ADHD coaching started in the late 1990s in which individuals saw general coaching skills as useful for helping people with ADHD. An ADHD coach is a professional trained to guide and support a person in overcoming the challenges of living with ADHD at work, at school and at home. Specifically, ADHD coaches help their clients:
- Create structures and tools to stay on track
- Improve organizing skills and design organizing systems
- Plan projects, get clear on tasks and manage time
- Increase self-awareness
- Set and reach their goals
- Improve crucial lifestyle habits such as diet, sleep and exercise
- Improve relationship and communication skills
- Identify and prioritize difficulties such as anger management, low self esteem.
- Identify strengths such as multi-tasking, lateral thinking, willingness to take risk
ADHD coaching is not psychotherapy; Instead of focusing on a person’s past and their emotional healing, coaching focuses on taking action so a person can move to where they want to go in life. Some people work with a coach while they work concurrently with a therapist or counselor. Usually the coach and client work for six months or more. At times coaching can be done through telephone three or four times a week.
According to a research study compromising 127 students with ADHD from 8 universities and two communal done by the Edge Foundation, their coaching services were a highly effective intervention to help students improve executive functioning and related skills. Using the Learning and Study Strategies Inventory (LASSI) as a measurement they compared between two groups one who used ADHD coaching and another group that didn’t.

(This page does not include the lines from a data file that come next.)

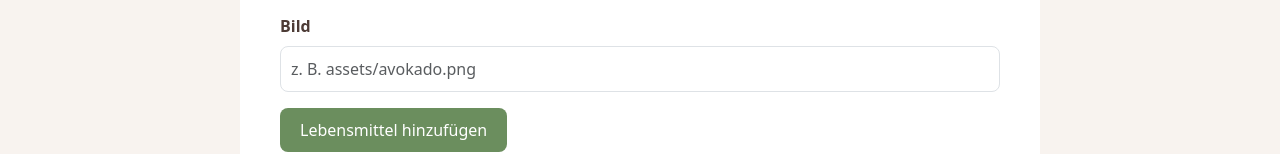
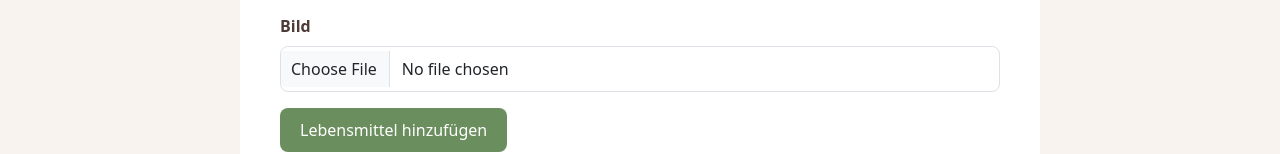
Before and after one commit to NataliaKaczor/breizeit-Frontend, an Angular app: page /lebensmittelform in a window 1280 px wide. Shown: the part 740-894 px from the top of the page. Built offline with nearby package versions, Linux system fonts and the light colour scheme.

Commit message:
Bild-Upload vorbereitung

```diff
--- a/src/app/lebensmittel-form/lebensmittel-form.html
+++ b/src/app/lebensmittel-form/lebensmittel-form.html
@@ -59,7 +59,7 @@
 
                 <div class="mb-3">
                     <label for="bild" class="form-label">Bild</label>
-                    <input type="text" id="bild" name="bild" class="form-control" placeholder="z. B. assets/avokado.png"
+                    <input type="file" id="bild" name="bild" class="form-control" placeholder="z. B. assets/avokado.png"
                         [(ngModel)]="lebensmittel.bild">
                 </div>
                 <button type="submit" class="btn formularButton" (click)="onSubmit()">
--- a/src/app/lebensmittel-form/lebensmittel-form.ts
+++ b/src/app/lebensmittel-form/lebensmittel-form.ts
@@ -21,6 +21,15 @@ export class LebensmittelForm {
 
   constructor( private backend: Backend){}
 
+  onBildAusgewaehlt(event: Event) {
+    const input = event.target as HTMLInputElement;
+
+    if (input.files && input.files.length > 0) {
+        const datei = input.files[0]; // nur die als erstes ausgewählte datei
+
+        console.log('Ausgewählte Datei:', datei);
+    }
+}
   onSubmit() {
     this.backend.create(this.lebensmittel).then(() => {
       console.log('Neuer Lebensmittel wurde hinzugefügt', this.lebensmittel);
```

The difference in gain on total LASSI scores between the Edge coaching group and the comparison group was statistically significant (p < .01.The Edge coaching group had a mean gain of 182.67 points pre to post, whereas the comparison groups mean gain was only 64.05 points.
Updated: 17 January 2016 by AFTA Staff